Collection entries
=== Section Start ===

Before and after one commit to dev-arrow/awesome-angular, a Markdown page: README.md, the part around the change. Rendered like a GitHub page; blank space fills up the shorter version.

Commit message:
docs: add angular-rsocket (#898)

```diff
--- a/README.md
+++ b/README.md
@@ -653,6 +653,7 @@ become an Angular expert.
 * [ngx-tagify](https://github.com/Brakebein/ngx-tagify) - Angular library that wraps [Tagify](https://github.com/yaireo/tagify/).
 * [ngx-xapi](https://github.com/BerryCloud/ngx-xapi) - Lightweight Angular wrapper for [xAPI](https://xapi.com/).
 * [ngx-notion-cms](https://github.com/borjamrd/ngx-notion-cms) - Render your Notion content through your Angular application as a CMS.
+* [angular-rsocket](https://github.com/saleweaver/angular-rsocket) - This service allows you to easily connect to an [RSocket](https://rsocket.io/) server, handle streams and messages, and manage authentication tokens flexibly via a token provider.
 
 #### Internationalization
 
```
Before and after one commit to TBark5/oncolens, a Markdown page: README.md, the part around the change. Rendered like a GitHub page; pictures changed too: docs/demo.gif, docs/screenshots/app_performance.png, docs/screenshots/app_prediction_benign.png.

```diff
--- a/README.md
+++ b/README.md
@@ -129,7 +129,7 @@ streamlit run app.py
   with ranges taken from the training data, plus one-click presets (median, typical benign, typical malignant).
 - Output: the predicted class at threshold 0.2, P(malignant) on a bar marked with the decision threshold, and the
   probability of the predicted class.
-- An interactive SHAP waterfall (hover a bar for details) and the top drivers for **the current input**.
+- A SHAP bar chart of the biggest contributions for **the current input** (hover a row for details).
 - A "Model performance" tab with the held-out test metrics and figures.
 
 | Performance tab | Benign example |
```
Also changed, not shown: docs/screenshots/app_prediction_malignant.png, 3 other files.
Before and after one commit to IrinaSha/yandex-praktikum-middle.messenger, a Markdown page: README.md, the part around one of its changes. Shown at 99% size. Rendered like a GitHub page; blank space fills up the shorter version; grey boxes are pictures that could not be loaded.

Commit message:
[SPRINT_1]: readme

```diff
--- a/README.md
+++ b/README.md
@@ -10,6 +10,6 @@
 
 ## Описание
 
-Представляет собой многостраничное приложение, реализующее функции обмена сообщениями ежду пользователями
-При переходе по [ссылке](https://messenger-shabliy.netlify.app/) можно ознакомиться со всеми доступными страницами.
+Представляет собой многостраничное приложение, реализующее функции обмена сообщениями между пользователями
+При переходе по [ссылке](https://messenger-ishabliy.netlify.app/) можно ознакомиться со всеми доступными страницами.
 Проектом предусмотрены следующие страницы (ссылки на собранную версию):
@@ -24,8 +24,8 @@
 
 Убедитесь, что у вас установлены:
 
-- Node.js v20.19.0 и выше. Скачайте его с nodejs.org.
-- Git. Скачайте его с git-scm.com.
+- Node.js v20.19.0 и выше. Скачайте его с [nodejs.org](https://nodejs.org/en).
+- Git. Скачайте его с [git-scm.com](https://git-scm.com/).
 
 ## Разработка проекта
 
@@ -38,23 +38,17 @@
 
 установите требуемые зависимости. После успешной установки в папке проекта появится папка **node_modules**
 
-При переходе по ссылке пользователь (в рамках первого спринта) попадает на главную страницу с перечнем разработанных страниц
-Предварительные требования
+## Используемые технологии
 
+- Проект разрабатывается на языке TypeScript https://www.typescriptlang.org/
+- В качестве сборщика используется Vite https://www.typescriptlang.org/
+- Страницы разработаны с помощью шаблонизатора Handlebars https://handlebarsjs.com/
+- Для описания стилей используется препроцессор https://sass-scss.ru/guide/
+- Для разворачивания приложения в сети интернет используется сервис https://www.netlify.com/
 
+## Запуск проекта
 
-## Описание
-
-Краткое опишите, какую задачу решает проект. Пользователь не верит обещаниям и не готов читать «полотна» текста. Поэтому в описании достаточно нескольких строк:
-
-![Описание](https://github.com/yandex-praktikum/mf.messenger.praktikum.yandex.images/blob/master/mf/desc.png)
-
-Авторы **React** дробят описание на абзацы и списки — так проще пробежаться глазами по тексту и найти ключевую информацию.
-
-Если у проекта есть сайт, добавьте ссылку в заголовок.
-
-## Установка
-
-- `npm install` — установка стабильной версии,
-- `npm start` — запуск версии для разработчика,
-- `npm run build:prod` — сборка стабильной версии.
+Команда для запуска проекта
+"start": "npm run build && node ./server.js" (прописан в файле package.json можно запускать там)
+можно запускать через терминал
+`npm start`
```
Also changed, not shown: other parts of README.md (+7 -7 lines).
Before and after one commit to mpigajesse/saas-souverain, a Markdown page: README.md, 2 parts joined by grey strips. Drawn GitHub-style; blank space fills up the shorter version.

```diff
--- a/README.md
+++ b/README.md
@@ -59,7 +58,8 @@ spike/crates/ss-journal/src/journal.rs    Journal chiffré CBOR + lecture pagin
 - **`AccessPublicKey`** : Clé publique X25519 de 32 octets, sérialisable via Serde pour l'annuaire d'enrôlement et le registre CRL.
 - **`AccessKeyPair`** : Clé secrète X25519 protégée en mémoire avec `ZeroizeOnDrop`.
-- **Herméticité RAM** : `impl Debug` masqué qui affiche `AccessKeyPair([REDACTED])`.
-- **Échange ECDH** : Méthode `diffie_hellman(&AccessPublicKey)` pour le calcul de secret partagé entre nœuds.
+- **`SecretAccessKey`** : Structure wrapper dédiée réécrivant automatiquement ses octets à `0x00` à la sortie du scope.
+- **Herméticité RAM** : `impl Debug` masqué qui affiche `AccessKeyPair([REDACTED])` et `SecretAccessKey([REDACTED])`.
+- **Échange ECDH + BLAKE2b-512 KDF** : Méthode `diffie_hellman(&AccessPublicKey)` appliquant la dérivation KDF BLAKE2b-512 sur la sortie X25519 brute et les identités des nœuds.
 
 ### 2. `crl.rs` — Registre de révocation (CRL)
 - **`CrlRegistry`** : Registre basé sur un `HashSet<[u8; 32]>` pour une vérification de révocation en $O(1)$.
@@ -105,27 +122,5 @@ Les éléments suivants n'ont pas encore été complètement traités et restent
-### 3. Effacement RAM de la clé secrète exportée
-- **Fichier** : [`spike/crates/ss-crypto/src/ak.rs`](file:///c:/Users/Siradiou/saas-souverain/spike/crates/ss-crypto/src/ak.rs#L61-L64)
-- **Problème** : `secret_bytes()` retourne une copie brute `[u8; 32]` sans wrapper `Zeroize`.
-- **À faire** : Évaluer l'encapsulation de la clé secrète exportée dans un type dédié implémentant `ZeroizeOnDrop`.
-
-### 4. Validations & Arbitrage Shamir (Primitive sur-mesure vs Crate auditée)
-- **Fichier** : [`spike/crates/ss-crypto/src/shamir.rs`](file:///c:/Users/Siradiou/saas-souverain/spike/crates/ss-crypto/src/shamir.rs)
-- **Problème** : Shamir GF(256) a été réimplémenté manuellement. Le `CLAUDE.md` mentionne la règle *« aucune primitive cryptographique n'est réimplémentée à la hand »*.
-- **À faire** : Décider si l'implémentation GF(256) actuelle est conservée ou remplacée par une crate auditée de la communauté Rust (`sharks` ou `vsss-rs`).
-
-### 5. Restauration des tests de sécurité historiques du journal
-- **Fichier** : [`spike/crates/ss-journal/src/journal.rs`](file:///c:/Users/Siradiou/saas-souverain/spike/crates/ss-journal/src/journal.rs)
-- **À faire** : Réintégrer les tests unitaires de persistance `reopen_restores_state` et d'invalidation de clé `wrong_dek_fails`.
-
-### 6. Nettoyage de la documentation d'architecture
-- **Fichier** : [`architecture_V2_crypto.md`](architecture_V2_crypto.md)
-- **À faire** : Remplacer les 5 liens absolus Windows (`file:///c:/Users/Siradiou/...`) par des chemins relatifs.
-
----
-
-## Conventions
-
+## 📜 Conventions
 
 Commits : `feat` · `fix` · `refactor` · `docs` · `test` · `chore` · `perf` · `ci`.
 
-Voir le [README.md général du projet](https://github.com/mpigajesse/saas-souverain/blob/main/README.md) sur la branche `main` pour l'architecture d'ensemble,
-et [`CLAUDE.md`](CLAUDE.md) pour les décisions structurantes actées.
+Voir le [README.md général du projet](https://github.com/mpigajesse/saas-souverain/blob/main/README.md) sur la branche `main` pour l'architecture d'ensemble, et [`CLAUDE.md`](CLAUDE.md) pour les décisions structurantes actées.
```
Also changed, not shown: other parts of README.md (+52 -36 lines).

=== Section End ===

• **Exercise prompt**
Which lines of the data include "Méthode"? Copy each of them.

• **Output below**
-- **Échange ECDH** : Méthode `diffie_hellman(&AccessPublicKey)` pour le calcul de secret partagé entre nœuds.
+- **Échange ECDH + BLAKE2b-512 KDF** : Méthode `diffie_hellman(&AccessPublicKey)` appliquant la dérivation KDF BLAKE2b-512 sur la sortie X25519 brute et les identités des nœuds.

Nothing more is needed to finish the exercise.